#### [WHAT THE EXERCISE ASKS]
Every line containing the string "live" is to be copied from the records.

#### [RECORDS FOR THE EXERCISE]
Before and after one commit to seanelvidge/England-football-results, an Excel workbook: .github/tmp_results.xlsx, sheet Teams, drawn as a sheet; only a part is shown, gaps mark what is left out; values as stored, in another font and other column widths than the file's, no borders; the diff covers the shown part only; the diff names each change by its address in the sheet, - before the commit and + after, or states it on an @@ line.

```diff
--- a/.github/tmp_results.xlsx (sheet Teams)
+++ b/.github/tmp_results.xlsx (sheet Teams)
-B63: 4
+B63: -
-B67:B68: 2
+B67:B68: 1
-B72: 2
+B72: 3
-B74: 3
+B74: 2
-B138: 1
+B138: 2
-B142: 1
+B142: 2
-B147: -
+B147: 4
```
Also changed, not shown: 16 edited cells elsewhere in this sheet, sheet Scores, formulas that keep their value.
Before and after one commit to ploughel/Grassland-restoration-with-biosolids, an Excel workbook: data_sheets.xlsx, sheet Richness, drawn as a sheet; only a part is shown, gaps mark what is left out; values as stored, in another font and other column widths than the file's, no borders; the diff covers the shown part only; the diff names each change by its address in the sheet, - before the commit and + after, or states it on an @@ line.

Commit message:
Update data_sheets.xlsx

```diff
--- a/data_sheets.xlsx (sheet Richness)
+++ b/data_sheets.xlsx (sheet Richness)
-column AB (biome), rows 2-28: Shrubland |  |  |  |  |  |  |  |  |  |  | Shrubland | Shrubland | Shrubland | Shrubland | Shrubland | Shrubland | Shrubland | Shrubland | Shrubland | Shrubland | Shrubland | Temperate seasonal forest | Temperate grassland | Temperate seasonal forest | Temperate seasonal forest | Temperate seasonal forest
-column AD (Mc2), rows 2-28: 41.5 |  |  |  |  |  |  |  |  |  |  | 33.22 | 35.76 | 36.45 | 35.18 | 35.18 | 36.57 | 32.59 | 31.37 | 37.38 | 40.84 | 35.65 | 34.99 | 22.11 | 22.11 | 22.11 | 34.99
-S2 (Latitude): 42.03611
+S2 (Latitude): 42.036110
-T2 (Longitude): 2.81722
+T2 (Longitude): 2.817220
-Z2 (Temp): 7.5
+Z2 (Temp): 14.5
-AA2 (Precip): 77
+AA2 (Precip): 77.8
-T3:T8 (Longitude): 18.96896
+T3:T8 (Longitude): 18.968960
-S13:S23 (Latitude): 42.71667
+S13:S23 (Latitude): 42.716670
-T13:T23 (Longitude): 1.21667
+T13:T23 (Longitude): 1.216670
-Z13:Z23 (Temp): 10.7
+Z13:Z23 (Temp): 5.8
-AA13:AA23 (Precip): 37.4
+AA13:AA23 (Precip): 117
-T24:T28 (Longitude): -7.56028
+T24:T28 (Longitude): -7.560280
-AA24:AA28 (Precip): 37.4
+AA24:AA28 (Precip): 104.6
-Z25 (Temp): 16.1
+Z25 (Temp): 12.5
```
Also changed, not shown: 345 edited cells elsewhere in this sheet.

...

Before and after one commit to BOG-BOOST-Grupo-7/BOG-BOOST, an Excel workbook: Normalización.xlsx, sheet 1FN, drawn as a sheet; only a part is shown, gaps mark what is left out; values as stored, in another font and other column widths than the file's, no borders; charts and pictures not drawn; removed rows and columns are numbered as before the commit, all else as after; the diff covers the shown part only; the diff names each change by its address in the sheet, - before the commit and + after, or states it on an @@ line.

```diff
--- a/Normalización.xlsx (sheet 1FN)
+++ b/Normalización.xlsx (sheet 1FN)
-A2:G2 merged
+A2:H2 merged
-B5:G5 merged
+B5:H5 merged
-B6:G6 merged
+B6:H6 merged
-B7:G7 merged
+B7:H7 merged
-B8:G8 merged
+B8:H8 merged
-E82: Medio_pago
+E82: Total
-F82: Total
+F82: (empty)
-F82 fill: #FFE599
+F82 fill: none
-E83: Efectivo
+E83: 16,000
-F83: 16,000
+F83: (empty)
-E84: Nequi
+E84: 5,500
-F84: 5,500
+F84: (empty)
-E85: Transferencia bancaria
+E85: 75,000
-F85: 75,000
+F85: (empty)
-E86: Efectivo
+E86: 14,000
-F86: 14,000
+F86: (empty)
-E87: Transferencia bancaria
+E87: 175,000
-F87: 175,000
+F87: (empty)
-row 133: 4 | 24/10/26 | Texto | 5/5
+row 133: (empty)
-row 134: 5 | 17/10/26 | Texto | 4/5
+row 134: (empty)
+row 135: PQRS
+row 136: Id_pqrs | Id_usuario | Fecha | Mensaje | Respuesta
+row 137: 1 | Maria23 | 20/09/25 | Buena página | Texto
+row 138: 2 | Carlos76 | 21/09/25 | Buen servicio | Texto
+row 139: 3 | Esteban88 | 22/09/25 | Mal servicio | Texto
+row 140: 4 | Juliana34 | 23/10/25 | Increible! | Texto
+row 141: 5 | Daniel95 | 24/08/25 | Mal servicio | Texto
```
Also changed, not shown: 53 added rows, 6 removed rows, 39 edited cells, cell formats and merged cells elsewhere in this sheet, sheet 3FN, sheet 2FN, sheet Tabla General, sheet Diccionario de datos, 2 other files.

---

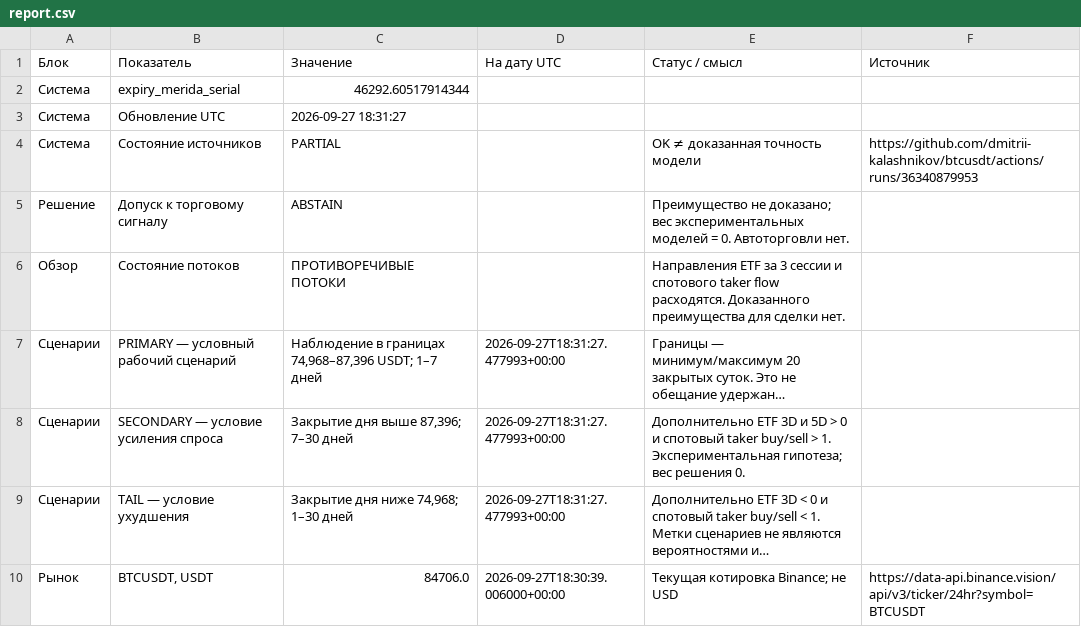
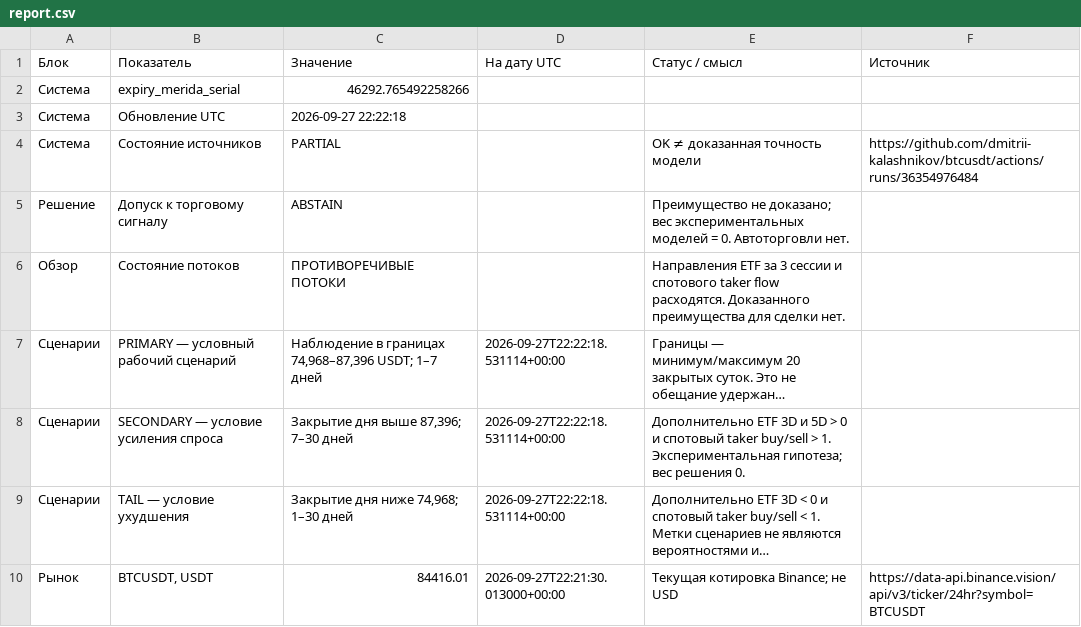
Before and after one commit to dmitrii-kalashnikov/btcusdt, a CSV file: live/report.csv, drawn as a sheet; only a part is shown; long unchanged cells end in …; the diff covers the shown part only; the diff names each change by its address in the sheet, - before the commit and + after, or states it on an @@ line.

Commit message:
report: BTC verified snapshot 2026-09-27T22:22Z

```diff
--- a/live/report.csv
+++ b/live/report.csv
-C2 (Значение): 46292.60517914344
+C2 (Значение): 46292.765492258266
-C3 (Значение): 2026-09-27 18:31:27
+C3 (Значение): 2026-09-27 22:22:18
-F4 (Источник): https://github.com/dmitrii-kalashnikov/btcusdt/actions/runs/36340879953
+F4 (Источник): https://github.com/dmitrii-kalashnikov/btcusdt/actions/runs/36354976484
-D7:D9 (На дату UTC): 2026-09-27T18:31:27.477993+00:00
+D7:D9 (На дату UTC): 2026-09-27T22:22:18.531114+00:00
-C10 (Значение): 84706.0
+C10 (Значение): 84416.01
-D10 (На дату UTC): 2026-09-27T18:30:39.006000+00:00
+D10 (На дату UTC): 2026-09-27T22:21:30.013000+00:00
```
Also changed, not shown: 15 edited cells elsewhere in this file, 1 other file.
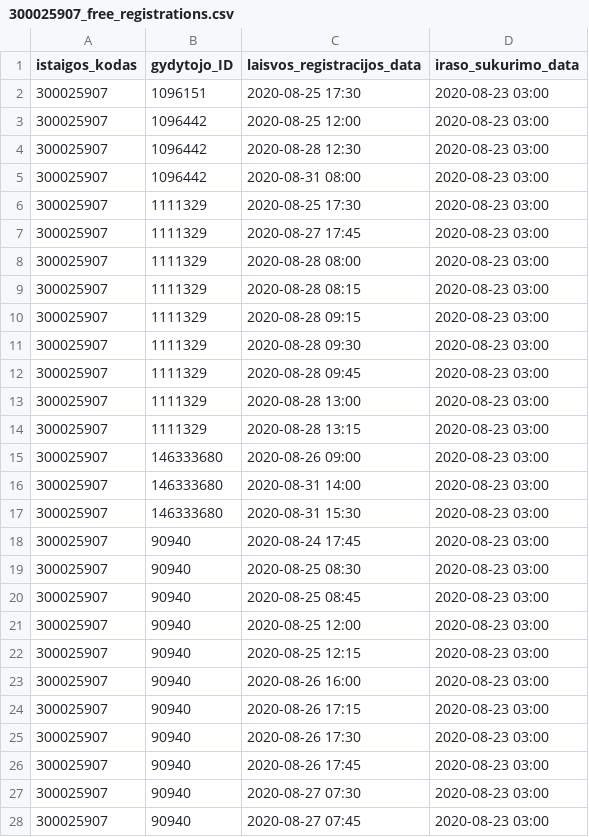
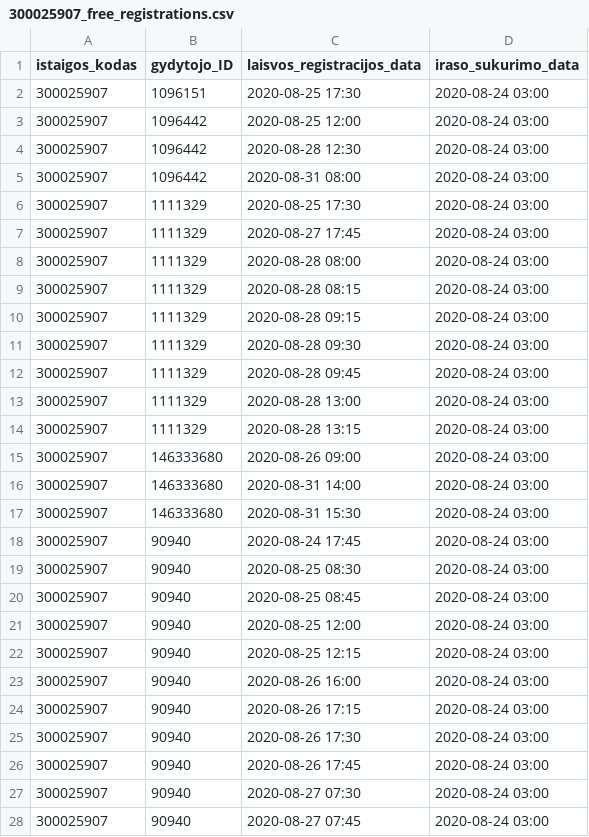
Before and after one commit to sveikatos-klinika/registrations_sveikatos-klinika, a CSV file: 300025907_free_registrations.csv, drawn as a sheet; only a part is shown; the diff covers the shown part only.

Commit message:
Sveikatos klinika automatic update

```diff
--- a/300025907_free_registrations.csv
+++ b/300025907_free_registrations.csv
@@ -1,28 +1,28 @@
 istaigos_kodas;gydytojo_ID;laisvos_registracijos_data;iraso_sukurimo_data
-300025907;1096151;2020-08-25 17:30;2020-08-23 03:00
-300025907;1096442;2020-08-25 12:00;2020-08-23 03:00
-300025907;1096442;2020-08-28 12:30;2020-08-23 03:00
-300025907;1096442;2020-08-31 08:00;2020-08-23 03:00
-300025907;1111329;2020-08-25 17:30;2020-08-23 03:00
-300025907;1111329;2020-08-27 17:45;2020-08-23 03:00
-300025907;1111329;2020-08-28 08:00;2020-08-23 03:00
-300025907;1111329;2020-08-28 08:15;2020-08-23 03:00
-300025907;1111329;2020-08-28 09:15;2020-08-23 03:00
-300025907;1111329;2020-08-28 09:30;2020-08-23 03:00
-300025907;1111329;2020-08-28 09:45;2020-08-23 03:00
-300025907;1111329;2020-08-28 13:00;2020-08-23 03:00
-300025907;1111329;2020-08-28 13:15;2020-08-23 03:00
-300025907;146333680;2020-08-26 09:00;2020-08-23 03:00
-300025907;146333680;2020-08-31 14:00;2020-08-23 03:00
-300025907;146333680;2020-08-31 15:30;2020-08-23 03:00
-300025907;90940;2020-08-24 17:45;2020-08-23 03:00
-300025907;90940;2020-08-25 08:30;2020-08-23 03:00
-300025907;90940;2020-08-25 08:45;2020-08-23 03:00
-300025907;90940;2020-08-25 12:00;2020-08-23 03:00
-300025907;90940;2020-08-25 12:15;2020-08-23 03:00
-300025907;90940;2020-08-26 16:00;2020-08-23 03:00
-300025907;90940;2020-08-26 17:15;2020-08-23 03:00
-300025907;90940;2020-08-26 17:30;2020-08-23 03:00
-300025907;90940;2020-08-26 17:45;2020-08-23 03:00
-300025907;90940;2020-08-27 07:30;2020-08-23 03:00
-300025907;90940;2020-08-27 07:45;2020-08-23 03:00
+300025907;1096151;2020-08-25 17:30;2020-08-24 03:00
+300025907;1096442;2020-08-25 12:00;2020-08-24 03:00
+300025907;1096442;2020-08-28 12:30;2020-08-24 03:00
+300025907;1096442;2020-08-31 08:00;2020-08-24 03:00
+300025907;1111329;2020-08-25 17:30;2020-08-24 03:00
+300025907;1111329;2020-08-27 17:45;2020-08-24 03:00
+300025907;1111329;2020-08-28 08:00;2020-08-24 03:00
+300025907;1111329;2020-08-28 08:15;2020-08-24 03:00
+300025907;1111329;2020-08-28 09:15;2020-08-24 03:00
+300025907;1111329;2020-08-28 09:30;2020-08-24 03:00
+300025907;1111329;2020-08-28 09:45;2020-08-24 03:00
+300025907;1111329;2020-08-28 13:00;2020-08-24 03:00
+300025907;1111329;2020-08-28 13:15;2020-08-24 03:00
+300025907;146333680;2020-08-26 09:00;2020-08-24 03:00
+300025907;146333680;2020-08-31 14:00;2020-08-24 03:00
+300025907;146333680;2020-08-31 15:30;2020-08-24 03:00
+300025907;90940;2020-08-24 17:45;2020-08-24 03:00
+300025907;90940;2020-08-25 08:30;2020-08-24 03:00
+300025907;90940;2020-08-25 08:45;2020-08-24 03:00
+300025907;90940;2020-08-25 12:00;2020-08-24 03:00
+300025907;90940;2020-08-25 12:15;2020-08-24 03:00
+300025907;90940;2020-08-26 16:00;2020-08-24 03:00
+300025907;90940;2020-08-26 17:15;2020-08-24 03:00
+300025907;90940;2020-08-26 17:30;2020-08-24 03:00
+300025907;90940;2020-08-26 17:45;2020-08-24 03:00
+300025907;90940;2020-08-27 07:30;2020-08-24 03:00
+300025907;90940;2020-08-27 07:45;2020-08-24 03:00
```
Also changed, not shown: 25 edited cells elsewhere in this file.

#### [RESPONSE AREA]
Before and after one commit to dmitrii-kalashnikov/btcusdt, a CSV file: live/report.csv, drawn as a sheet; only a part is shown; long unchanged cells end in …; the diff covers the shown part only; the diff names each change by its address in the sheet, - before the commit and + after, or states it on an @@ line.
--- a/live/report.csv
+++ b/live/report.csv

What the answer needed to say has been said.